◆ What you are asked to do
Go over the material below and report every line that contains the word "Android".

++++++++++++++++++++

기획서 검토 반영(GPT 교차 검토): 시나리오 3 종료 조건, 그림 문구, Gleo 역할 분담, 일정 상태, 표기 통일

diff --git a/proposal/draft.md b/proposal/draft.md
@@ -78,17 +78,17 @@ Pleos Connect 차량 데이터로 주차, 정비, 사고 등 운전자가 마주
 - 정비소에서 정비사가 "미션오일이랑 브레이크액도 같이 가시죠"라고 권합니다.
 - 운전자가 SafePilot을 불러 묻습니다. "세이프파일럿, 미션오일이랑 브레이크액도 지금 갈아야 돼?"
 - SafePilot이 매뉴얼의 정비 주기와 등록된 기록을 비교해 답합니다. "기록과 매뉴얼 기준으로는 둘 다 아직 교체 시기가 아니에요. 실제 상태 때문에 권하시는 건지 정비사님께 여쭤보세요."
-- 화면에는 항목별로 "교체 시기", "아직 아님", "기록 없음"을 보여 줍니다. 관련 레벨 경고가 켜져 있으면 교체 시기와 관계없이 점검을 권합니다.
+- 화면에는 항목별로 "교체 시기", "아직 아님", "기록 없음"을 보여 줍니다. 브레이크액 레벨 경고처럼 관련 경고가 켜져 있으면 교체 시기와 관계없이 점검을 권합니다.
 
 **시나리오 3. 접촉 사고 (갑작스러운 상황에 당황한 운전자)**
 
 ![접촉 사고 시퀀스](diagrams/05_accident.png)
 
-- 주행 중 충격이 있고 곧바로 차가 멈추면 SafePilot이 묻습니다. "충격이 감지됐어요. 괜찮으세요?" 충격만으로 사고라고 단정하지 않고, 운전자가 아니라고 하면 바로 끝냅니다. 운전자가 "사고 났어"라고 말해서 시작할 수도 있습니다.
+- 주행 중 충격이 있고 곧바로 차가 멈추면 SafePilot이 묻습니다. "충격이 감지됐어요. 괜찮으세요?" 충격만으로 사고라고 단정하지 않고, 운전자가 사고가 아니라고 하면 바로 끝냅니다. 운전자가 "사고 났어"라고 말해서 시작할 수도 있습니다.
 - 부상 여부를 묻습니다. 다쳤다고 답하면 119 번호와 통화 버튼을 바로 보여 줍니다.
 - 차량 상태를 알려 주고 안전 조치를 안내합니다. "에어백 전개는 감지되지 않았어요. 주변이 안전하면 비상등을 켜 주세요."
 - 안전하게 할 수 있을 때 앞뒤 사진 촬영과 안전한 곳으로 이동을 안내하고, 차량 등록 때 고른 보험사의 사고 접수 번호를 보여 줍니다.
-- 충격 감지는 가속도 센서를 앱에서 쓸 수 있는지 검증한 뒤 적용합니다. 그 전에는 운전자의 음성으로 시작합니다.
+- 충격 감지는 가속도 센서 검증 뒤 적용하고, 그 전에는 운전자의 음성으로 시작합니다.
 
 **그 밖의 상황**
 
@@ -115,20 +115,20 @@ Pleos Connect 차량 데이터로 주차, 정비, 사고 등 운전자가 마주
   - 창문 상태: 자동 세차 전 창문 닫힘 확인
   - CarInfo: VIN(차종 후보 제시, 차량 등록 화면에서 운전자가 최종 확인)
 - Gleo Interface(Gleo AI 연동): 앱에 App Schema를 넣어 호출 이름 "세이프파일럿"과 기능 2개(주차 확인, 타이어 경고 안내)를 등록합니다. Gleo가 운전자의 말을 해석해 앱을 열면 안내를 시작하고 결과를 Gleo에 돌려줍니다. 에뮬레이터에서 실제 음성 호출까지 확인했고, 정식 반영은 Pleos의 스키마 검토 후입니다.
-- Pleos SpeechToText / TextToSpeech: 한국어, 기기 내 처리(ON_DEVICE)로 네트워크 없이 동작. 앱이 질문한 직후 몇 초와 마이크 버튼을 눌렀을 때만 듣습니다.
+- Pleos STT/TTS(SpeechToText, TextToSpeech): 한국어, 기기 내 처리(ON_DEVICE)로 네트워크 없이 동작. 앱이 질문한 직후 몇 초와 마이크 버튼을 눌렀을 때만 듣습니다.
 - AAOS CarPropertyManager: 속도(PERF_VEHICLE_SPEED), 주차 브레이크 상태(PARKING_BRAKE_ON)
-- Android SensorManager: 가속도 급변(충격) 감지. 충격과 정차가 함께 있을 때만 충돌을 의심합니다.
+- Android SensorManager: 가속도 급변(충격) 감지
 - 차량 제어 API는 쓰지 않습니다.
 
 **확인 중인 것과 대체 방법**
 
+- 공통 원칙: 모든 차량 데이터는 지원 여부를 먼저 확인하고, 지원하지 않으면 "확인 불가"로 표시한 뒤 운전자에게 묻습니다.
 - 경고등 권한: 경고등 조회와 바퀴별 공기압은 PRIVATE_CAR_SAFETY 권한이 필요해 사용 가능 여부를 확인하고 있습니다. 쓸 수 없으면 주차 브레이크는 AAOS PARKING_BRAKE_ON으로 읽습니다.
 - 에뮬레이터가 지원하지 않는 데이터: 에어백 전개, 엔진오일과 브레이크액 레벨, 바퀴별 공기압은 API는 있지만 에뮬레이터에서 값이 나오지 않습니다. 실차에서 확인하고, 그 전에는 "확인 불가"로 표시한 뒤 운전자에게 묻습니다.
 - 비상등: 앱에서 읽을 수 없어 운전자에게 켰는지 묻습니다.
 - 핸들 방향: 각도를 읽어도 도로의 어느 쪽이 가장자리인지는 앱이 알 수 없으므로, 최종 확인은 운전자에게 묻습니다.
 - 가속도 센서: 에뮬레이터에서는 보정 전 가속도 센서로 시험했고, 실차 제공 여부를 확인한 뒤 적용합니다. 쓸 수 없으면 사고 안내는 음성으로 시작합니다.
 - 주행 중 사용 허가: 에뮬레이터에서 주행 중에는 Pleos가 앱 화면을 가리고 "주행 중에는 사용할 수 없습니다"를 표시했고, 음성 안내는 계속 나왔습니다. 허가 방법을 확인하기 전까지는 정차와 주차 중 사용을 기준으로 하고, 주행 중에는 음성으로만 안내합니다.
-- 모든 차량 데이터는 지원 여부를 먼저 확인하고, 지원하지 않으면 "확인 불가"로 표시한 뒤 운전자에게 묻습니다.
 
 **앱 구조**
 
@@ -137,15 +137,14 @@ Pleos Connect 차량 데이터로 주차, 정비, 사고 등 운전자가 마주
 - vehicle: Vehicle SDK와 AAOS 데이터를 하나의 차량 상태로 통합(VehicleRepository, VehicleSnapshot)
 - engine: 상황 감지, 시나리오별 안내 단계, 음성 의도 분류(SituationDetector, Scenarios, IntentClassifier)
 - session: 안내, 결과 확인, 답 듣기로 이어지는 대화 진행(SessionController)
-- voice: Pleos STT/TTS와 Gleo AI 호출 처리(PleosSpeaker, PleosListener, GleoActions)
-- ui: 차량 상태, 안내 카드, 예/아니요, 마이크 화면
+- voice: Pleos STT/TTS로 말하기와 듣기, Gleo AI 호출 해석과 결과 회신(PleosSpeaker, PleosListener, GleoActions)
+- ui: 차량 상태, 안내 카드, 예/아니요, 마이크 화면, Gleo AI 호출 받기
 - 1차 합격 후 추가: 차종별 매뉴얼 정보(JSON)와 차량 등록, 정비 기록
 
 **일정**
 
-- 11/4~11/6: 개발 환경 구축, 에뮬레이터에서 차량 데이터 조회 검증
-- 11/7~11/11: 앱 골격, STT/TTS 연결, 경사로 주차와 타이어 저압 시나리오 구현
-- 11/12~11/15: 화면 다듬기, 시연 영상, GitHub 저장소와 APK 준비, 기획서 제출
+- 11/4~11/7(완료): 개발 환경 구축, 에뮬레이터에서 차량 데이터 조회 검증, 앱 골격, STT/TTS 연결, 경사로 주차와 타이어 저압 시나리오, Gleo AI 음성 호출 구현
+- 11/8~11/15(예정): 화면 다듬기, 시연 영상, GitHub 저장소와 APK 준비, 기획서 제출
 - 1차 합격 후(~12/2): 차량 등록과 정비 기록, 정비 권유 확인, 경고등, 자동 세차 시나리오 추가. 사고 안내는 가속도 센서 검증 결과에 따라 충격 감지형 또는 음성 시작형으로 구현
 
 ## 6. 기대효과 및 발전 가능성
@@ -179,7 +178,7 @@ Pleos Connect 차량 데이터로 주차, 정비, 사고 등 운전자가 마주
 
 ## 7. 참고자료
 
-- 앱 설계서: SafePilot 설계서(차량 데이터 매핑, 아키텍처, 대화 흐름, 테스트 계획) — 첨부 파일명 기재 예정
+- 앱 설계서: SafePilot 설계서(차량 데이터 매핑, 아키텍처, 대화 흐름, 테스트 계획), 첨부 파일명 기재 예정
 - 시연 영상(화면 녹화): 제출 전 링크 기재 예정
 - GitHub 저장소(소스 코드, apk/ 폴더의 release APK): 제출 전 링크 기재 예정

++++++++++++++++++++

◆ Output for this exercise
-- Android SensorManager: 가속도 급변(충격) 감지. 충격과 정차가 함께 있을 때만 충돌을 의심합니다.
+- Android SensorManager: 가속도 급변(충격) 감지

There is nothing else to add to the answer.